A 2-0 loss to Watford gave Moyes a rude awakening as he looks to replace Slaven Bilic and pull the Hammers out of the relegation zone. He was not pleased with his players.

“Overall, that level of performance will not be good enough,” Moyes told reporters after the match.

He wasn’t done.

“I thought this was a big job, but there were some players with big reputations who disappointed me. There were some who I thought would show me more, and why they play for the team regularly. They need to show me, ‘If that’s your reputation, show me why you’ve got it.'”

He backtracked slightly, agreeing that the players are in a difficult position changing managers, but ultimately that excuse wasn’t enough for him. “It’s tough for the players – I could sense that – but I didn’t enjoy our performance in the end. I didn’t enjoy us giving the ball away too cheaply, too many times and I expected us to do better.”

Moyes even called out striker Andy Carroll, saying he removed the England international because he feared Carroll would pick up a second yellow card. Carroll could have been carded seven seconds into the match, leaving Marvin Zeegelaar with a bloody nose after an elbow to the face, something Carroll has been sent off for earlier this season. He was eventually given one in the 28th minute.

“I thought we defended OK,” Moyes said, “but then we gave away cheap goals by getting bundled off the ball and we didn’t really deal with it. We didn’t do well enough in all departments at different times.”

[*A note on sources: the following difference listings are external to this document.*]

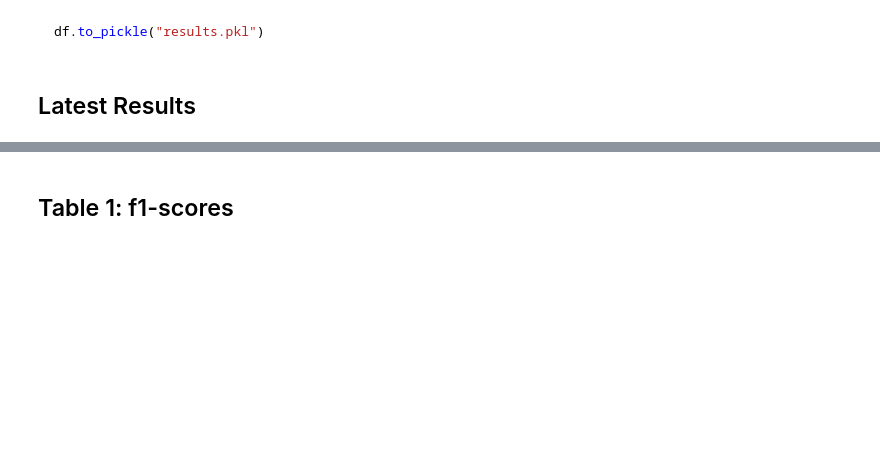
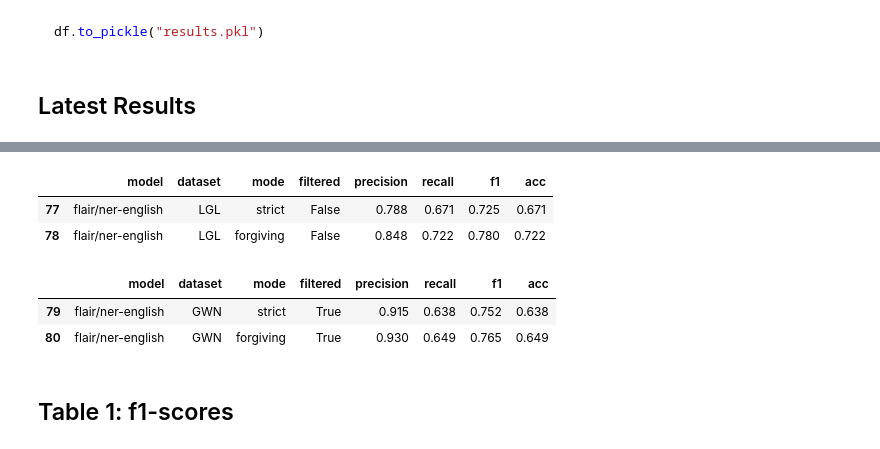
Before and after one commit to BernardWez/thesis, a Jupyter notebook: results/Process results to tables.ipynb, the cells around one changed output, grey strips where cells are left out. Saved outputs shown, nothing was run; the diff lists cells and outputs as text; code cells hidden in the pictures; blank space fills up the shorter version.

```diff
--- a/results/Process results to tables.ipynb
+++ b/results/Process results to tables.ipynb
@@ -32,4 +32,18 @@ results
 80 rows × 8 columns
+# %%
+# after
+results[(results['dataset'] == 'LGL') & (results['model'] == 'flair/ner-english')].round(3)
+# %% [output]
+|  | model | dataset | mode | filtered | precision | recall | f1 | acc |
+| 77 | flair/ner-english | LGL | strict | False | 0.788 | 0.671 | 0.725 | 0.671 |
+| 78 | flair/ner-english | LGL | forgiving | False | 0.848 | 0.722 | 0.780 | 0.722 |
+# %%
+# after
+results[(results['dataset'] == 'GWN') & (results['model'] == 'flair/ner-english')].round(3)
+# %% [output]
+|  | model | dataset | mode | filtered | precision | recall | f1 | acc |
+| 79 | flair/ner-english | GWN | strict | True | 0.915 | 0.638 | 0.752 | 0.638 |
+| 80 | flair/ner-english | GWN | forgiving | True | 0.930 | 0.649 | 0.765 | 0.649 |
 # %% [markdown]
 ## Table 1: f1-scores
 # %%
```
Also changed, not shown: parts of 4 cells of this notebook, 2 other files.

That’s about as ruthless as you’ll ever hear the mild-mannered David Moyes, and all West Ham players should beware that their places in the team are in jeopardy.